## EXERCISE OBJECTIVE
Each record must be written out again exactly. Skip any picture it contains.

[Version difference data]
╔══

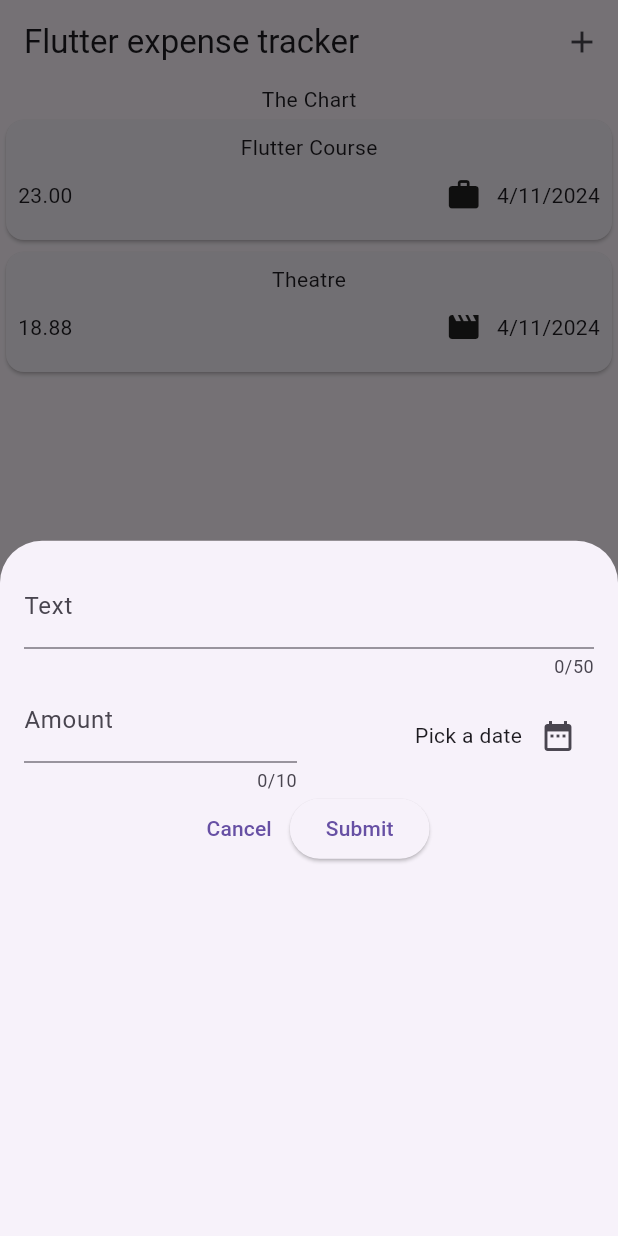
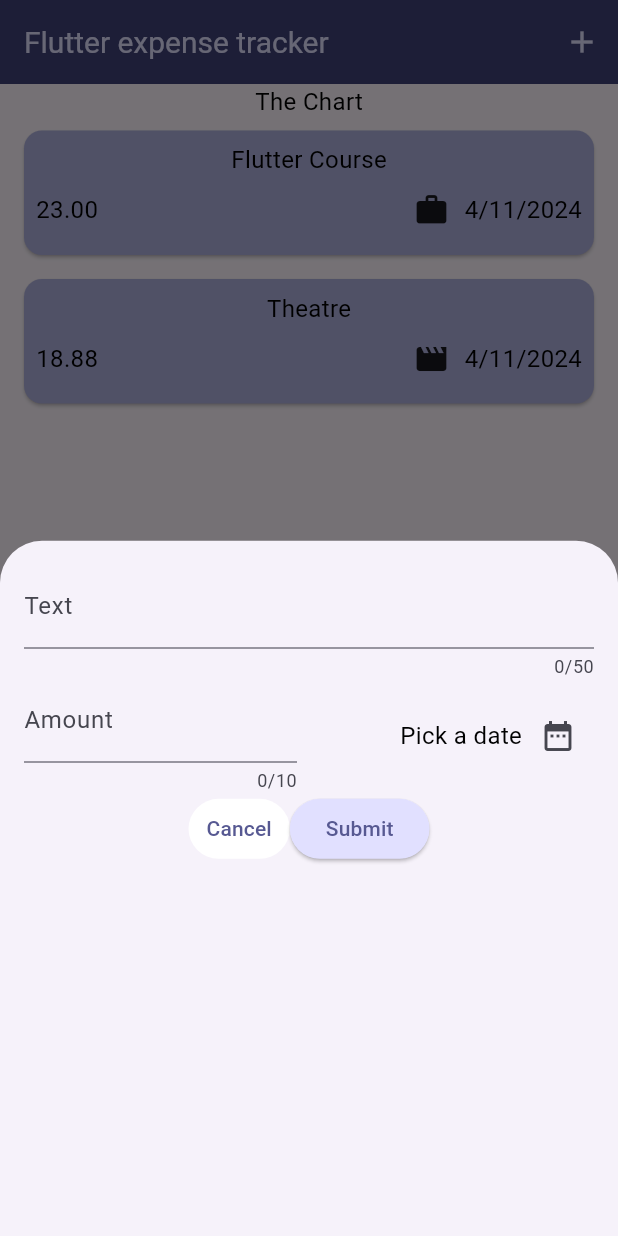
Before and after one commit to BilalDurmus08/expense_tracker_app, a Flutter app: the screen it shows after launch, after a tap on the "add" icon, on a phone screen of 412 x 824 dp. Run offline on Flutter 3.47's test engine with Material 3 defaults, Android fonts, the phone set to English and light mode, and no system bars.

Commit message:
Theme added

```diff
--- a/lib/main.dart
+++ b/lib/main.dart
@@ -1,8 +1,65 @@
 import 'package:flutter/material.dart';
 import 'package:expense_tracker/widgets/expenses.dart';
 
+var kColorScheme =
+    ColorScheme.fromSeed(seedColor: const Color.fromARGB(255, 62, 64, 134));
+var kDarkColorScheme =
+    ColorScheme.fromSeed(seedColor:const Color.fromARGB(255, 18, 64, 53));
+
 void main() {
-  runApp(const MaterialApp(
-    home: Expenses(),
-  ));
+  runApp(
+    MaterialApp(
+      darkTheme: ThemeData.dark().copyWith(
+        brightness: Brightness.dark,
+        colorScheme: kDarkColorScheme,
+        appBarTheme: const AppBarTheme().copyWith(
+          backgroundColor: kDarkColorScheme.onPrimaryContainer,
+          foregroundColor: kDarkColorScheme.primaryContainer,
+        ),
+        cardTheme: const CardTheme().copyWith(
+          color: kDarkColorScheme.primaryContainer,
+          margin: const EdgeInsets.symmetric(horizontal: 16, vertical: 8),
+        ),
+        elevatedButtonTheme: ElevatedButtonThemeData(
+          style: TextButton.styleFrom(
+              backgroundColor: kDarkColorScheme.primaryContainer),
+        ),
+        textButtonTheme: TextButtonThemeData(
+            style: TextButton.styleFrom(
+                backgroundColor: kDarkColorScheme.onSecondary)),
+        textTheme: const TextTheme().copyWith(
+          bodyMedium: TextStyle(fontSize: 16, color: kDarkColorScheme.scrim),
+          titleLarge: const TextStyle(
+            fontSize: 20,
+          ),
+        ),
+      ),
+      theme: ThemeData().copyWith(
+        brightness: Brightness.light,
+        colorScheme: kColorScheme,
+        appBarTheme: const AppBarTheme().copyWith(
+          backgroundColor: kColorScheme.onPrimaryContainer,
+          foregroundColor: kColorScheme.primaryContainer,
+        ),
+        cardTheme: const CardTheme().copyWith(
+          color: const Color.fromARGB(255, 174, 176, 223),
+          margin: const EdgeInsets.symmetric(horizontal: 16, vertical: 8),
+        ),
+        elevatedButtonTheme: ElevatedButtonThemeData(
+          style: TextButton.styleFrom(
+              backgroundColor: kColorScheme.primaryContainer),
+        ),
+        textButtonTheme: TextButtonThemeData(
+            style: TextButton.styleFrom(
+                backgroundColor: kColorScheme.onSecondary)),
+        textTheme: const TextTheme().copyWith(
+          bodyMedium: TextStyle(fontSize: 16, color: kColorScheme.scrim),
+          titleLarge: const TextStyle(
+            fontSize: 20,
+          ),
+        ),
+      ),
+      home: const Expenses(),
+    ),
+  );
 }
```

╚══

## REPLY
Before and after one commit to BilalDurmus08/expense_tracker_app, a Flutter app: the screen it shows after launch, after a tap on the "add" icon, on a phone screen of 412 x 824 dp. Run offline on Flutter 3.47's test engine with Material 3 defaults, Android fonts, the phone set to English and light mode, and no system bars.

Commit message:
Theme added

```diff
--- a/lib/main.dart
+++ b/lib/main.dart
@@ -1,8 +1,65 @@
 import 'package:flutter/material.dart';
 import 'package:expense_tracker/widgets/expenses.dart';
 
+var kColorScheme =
+    ColorScheme.fromSeed(seedColor: const Color.fromARGB(255, 62, 64, 134));
+var kDarkColorScheme =
+    ColorScheme.fromSeed(seedColor:const Color.fromARGB(255, 18, 64, 53));
+
 void main() {
-  runApp(const MaterialApp(
-    home: Expenses(),
-  ));
+  runApp(
+    MaterialApp(
+      darkTheme: ThemeData.dark().copyWith(
+        brightness: Brightness.dark,
+        colorScheme: kDarkColorScheme,
+        appBarTheme: const AppBarTheme().copyWith(
+          backgroundColor: kDarkColorScheme.onPrimaryContainer,
+          foregroundColor: kDarkColorScheme.primaryContainer,
+        ),
+        cardTheme: const CardTheme().copyWith(
+          color: kDarkColorScheme.primaryContainer,
+          margin: const EdgeInsets.symmetric(horizontal: 16, vertical: 8),
+        ),
+        elevatedButtonTheme: ElevatedButtonThemeData(
+          style: TextButton.styleFrom(
+              backgroundColor: kDarkColorScheme.primaryContainer),
+        ),
+        textButtonTheme: TextButtonThemeData(
+            style: TextButton.styleFrom(
+                backgroundColor: kDarkColorScheme.onSecondary)),
+        textTheme: const TextTheme().copyWith(
+          bodyMedium: TextStyle(fontSize: 16, color: kDarkColorScheme.scrim),
+          titleLarge: const TextStyle(
+            fontSize: 20,
+          ),
+        ),
+      ),
+      theme: ThemeData().copyWith(
+        brightness: Brightness.light,
+        colorScheme: kColorScheme,
+        appBarTheme: const AppBarTheme().copyWith(
+          backgroundColor: kColorScheme.onPrimaryContainer,
+          foregroundColor: kColorScheme.primaryContainer,
+        ),
+        cardTheme: const CardTheme().copyWith(
+          color: const Color.fromARGB(255, 174, 176, 223),
+          margin: const EdgeInsets.symmetric(horizontal: 16, vertical: 8),
+        ),
+        elevatedButtonTheme: ElevatedButtonThemeData(
+          style: TextButton.styleFrom(
+              backgroundColor: kColorScheme.primaryContainer),
+        ),
+        textButtonTheme: TextButtonThemeData(
+            style: TextButton.styleFrom(
+                backgroundColor: kColorScheme.onSecondary)),
+        textTheme: const TextTheme().copyWith(
+          bodyMedium: TextStyle(fontSize: 16, color: kColorScheme.scrim),
+          titleLarge: const TextStyle(
+            fontSize: 20,
+          ),
+        ),
+      ),
+      home: const Expenses(),
+    ),
+  );
 }
```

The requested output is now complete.